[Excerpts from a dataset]
--------------------
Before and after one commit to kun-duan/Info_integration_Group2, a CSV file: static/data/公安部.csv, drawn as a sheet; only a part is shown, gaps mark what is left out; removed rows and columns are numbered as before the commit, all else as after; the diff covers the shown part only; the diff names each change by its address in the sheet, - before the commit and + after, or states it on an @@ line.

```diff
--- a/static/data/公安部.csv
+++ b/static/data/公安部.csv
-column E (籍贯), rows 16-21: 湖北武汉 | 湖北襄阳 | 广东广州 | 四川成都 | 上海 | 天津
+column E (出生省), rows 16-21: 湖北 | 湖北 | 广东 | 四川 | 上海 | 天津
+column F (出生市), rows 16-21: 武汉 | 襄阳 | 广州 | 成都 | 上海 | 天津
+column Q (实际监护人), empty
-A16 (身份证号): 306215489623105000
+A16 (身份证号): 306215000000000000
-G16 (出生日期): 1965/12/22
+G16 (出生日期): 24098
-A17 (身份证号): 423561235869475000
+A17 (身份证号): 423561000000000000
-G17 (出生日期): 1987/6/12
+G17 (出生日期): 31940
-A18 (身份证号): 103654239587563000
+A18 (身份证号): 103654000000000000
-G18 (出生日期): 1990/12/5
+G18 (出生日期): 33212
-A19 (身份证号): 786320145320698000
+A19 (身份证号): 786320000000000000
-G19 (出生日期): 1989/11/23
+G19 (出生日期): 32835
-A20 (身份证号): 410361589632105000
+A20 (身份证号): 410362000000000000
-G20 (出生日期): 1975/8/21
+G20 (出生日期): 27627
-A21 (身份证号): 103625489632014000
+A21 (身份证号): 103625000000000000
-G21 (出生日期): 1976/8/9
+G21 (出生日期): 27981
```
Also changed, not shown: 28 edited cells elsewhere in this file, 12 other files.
--------------------
Your goal = Write the entries out again verbatim, every one of them.

Result =
Before and after one commit to kun-duan/Info_integration_Group2, a CSV file: static/data/公安部.csv, drawn as a sheet; only a part is shown, gaps mark what is left out; removed rows and columns are numbered as before the commit, all else as after; the diff covers the shown part only; the diff names each change by its address in the sheet, - before the commit and + after, or states it on an @@ line.

```diff
--- a/static/data/公安部.csv
+++ b/static/data/公安部.csv
-column E (籍贯), rows 16-21: 湖北武汉 | 湖北襄阳 | 广东广州 | 四川成都 | 上海 | 天津
+column E (出生省), rows 16-21: 湖北 | 湖北 | 广东 | 四川 | 上海 | 天津
+column F (出生市), rows 16-21: 武汉 | 襄阳 | 广州 | 成都 | 上海 | 天津
+column Q (实际监护人), empty
-A16 (身份证号): 306215489623105000
+A16 (身份证号): 306215000000000000
-G16 (出生日期): 1965/12/22
+G16 (出生日期): 24098
-A17 (身份证号): 423561235869475000
+A17 (身份证号): 423561000000000000
-G17 (出生日期): 1987/6/12
+G17 (出生日期): 31940
-A18 (身份证号): 103654239587563000
+A18 (身份证号): 103654000000000000
-G18 (出生日期): 1990/12/5
+G18 (出生日期): 33212
-A19 (身份证号): 786320145320698000
+A19 (身份证号): 786320000000000000
-G19 (出生日期): 1989/11/23
+G19 (出生日期): 32835
-A20 (身份证号): 410361589632105000
+A20 (身份证号): 410362000000000000
-G20 (出生日期): 1975/8/21
+G20 (出生日期): 27627
-A21 (身份证号): 103625489632014000
+A21 (身份证号): 103625000000000000
-G21 (出生日期): 1976/8/9
+G21 (出生日期): 27981
```
Also changed, not shown: 28 edited cells elsewhere in this file, 12 other files.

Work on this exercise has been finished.